• [Aim of the task]:
For every record below, repeat the text exactly and pass over any image.

Dataset items
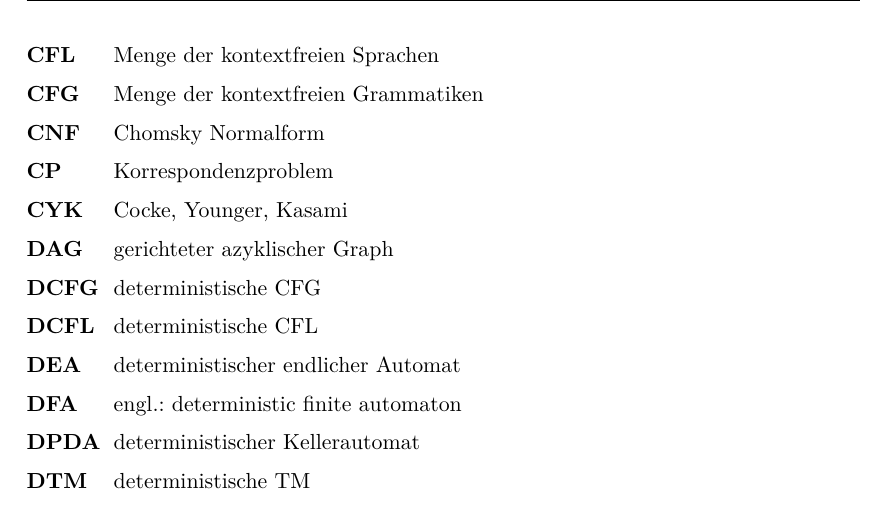
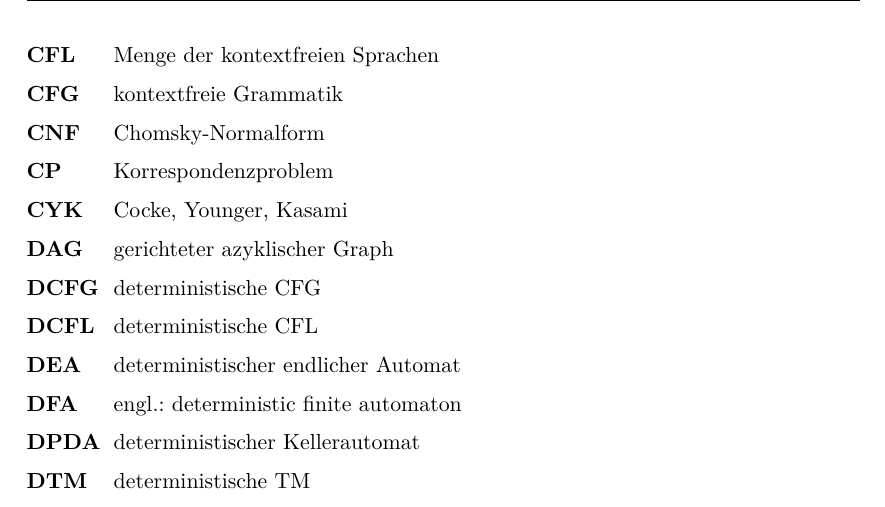
Before and after one commit to proglang/Informatik-III-Theoretische-Informatik, a LaTeX document (Info_3_Skript_WS2017-18.tex): part of page 52 of 53, cut so that both start at the same text. Compiled offline with pdfLaTeX.

Commit message:
fix abbreviations

```diff
--- a/Info_3_Skript_WS2017-18.tex
+++ b/Info_3_Skript_WS2017-18.tex
@@ -337,8 +337,8 @@
 \begin{acronym}[MPCP]
 	\acro{AL}{Aussagenlogik}
 	\acro{CFL}{Menge der kontextfreien Sprachen}
-	\acro{CFG}{Menge der kontextfreien Grammatiken}
-	\acro{CNF}{Chomsky Normalform}
+	\acro{CFG}{kontextfreie Grammatik}
+	\acro{CNF}{Chomsky-Normalform}
 	\acro{CP}{Korrespondenzproblem}
 	\acro{CYK}{Cocke, Younger, Kasami}
 	\acro{DAG}{gerichteter azyklischer Graph}
```
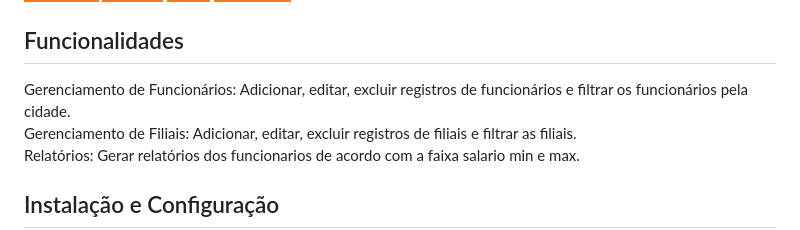
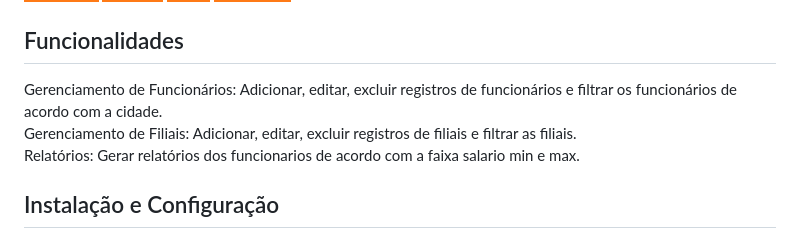
Before and after one commit to suelenmedinape/projeto-JSF, a Markdown page: README.md, the part around the change. Rendered like a GitHub page; badges without logos.

```diff
--- a/README.md
+++ b/README.md
@@ -23,7 +23,7 @@ Frameworks e Bibliotecas:
 ![Eclipse](https://img.shields.io/badge/Eclipse-FE7A16.svg?style=for-the-badge&logo=Eclipse&logoColor=white) ![JBoss](https://img.shields.io/badge/JBoss-FE7A16.svg?style=for-the-badge&logo=JBoss&logoColor=white) ![JPA](https://img.shields.io/badge/JPA-FE7A16.svg?style=for-the-badge&logo=JPA&logoColor=white) ![WildFly](https://img.shields.io/badge/WildFly-FE7A16.svg?style=for-the-badge&logo=Wildfly&logoColor=white)
 
 ## Funcionalidades
-Gerenciamento de Funcionários: Adicionar, editar, excluir registros de funcionários e filtrar os funcionários pela cidade.
+Gerenciamento de Funcionários: Adicionar, editar, excluir registros de funcionários e filtrar os funcionários de acordo com a cidade.
 Gerenciamento de Filiais: Adicionar, editar, excluir registros de filiais e filtrar as filiais.
 Relatórios: Gerar relatórios dos funcionarios de acordo com a faixa salario min e max.
 
```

• [Task output]:
Before and after one commit to proglang/Informatik-III-Theoretische-Informatik, a LaTeX document (Info_3_Skript_WS2017-18.tex): part of page 52 of 53, cut so that both start at the same text. Compiled offline with pdfLaTeX.

Commit message:
fix abbreviations

```diff
--- a/Info_3_Skript_WS2017-18.tex
+++ b/Info_3_Skript_WS2017-18.tex
@@ -337,8 +337,8 @@
 \begin{acronym}[MPCP]
 	\acro{AL}{Aussagenlogik}
 	\acro{CFL}{Menge der kontextfreien Sprachen}
-	\acro{CFG}{Menge der kontextfreien Grammatiken}
-	\acro{CNF}{Chomsky Normalform}
+	\acro{CFG}{kontextfreie Grammatik}
+	\acro{CNF}{Chomsky-Normalform}
 	\acro{CP}{Korrespondenzproblem}
 	\acro{CYK}{Cocke, Younger, Kasami}
 	\acro{DAG}{gerichteter azyklischer Graph}
```
Before and after one commit to suelenmedinape/projeto-JSF, a Markdown page: README.md, the part around the change. Rendered like a GitHub page; badges without logos.

```diff
--- a/README.md
+++ b/README.md
@@ -23,7 +23,7 @@ Frameworks e Bibliotecas:
 ![Eclipse](https://img.shields.io/badge/Eclipse-FE7A16.svg?style=for-the-badge&logo=Eclipse&logoColor=white) ![JBoss](https://img.shields.io/badge/JBoss-FE7A16.svg?style=for-the-badge&logo=JBoss&logoColor=white) ![JPA](https://img.shields.io/badge/JPA-FE7A16.svg?style=for-the-badge&logo=JPA&logoColor=white) ![WildFly](https://img.shields.io/badge/WildFly-FE7A16.svg?style=for-the-badge&logo=Wildfly&logoColor=white)
 
 ## Funcionalidades
-Gerenciamento de Funcionários: Adicionar, editar, excluir registros de funcionários e filtrar os funcionários pela cidade.
+Gerenciamento de Funcionários: Adicionar, editar, excluir registros de funcionários e filtrar os funcionários de acordo com a cidade.
 Gerenciamento de Filiais: Adicionar, editar, excluir registros de filiais e filtrar as filiais.
 Relatórios: Gerar relatórios dos funcionarios de acordo com a faixa salario min e max.
 
```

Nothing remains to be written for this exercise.